Over Christmas I came across a couple of extremely useful publications for those people needing to promote open source to business users. The first is a report on the International Status of Open Source Software, from the Cenatic Foundation. As well as providing an overview of the state of Open Source adoption around the world, the report looks at various factors that might explain differing “maturity levels” (their term) or levels of adoption. They highlight the importance of engagement from the private sector, public sector, universities and development communities. The UK, for instance, is held back by the lack of promotion at government level, compared to countries such as Germany, where greater EU involvement also lends a helping hand. None of the findings are rocket science, I grant you, but it’s one of those useful documents that provides and overview and sources for some nice shiny graphs in presentations.

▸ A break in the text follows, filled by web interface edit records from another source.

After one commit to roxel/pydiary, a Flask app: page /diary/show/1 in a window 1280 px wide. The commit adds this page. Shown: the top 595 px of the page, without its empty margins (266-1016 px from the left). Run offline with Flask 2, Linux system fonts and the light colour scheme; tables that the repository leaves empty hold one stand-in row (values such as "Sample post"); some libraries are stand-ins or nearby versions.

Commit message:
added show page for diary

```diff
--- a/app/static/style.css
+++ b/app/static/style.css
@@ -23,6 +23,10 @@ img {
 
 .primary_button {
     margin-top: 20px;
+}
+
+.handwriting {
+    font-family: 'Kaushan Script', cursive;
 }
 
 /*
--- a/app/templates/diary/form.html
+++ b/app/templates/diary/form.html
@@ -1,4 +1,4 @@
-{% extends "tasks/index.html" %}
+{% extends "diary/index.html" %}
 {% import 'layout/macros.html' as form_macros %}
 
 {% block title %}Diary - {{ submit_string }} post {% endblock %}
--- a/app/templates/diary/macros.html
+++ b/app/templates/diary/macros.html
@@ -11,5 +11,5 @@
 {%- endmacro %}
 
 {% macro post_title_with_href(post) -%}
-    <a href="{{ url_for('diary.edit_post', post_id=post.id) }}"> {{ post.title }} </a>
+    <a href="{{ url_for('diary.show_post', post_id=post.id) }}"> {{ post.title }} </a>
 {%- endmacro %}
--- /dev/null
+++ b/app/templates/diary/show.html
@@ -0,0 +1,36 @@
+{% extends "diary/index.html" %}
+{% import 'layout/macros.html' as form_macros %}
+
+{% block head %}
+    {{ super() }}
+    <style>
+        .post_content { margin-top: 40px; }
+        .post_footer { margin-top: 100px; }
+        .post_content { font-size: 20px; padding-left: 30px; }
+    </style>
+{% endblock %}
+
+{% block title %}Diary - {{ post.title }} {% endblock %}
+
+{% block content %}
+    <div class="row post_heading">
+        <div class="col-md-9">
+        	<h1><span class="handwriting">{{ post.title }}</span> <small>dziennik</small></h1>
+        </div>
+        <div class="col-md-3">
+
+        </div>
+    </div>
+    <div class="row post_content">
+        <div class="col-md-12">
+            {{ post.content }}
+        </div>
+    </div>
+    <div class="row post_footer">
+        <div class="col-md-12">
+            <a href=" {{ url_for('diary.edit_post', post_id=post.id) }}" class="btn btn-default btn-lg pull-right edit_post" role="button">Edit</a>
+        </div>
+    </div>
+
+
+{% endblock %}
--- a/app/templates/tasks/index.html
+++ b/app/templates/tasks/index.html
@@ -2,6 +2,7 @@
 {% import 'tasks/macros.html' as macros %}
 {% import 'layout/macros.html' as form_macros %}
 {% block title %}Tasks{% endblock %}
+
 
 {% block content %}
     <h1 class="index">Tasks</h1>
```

The other useful publication is the January 2011 issue of Open Source Business Resource, a Canadian monthly (free) magazine that deals with Open Source from a business perspective. It has a different theme each month and is available in pdf or html format. The January 2011 issue is entitled “The Business of Open Source” and contains, amongst other things, an article on ‘cost optimisation through open source software’. What this basically does is ask “Yeah, but…” to all those annoying FUD and whitewash articles that claim it’s cheaper to go proprietary because open source is not free and has lots of hidden costs, like training or administration (…). For example, they examine the salary costs required to administer a windows-based setup versus unix, bearing in mind the more diverse skill set of the average windows versus unix sysadmin (their argument, not mine). Again, there’s no rocket science here, but some very useful facts and figures. You might also like the March 2009 issue of OSBR, which is all about Open Source Geospatial- and there are others in the archives about support, licensing, business models and so on.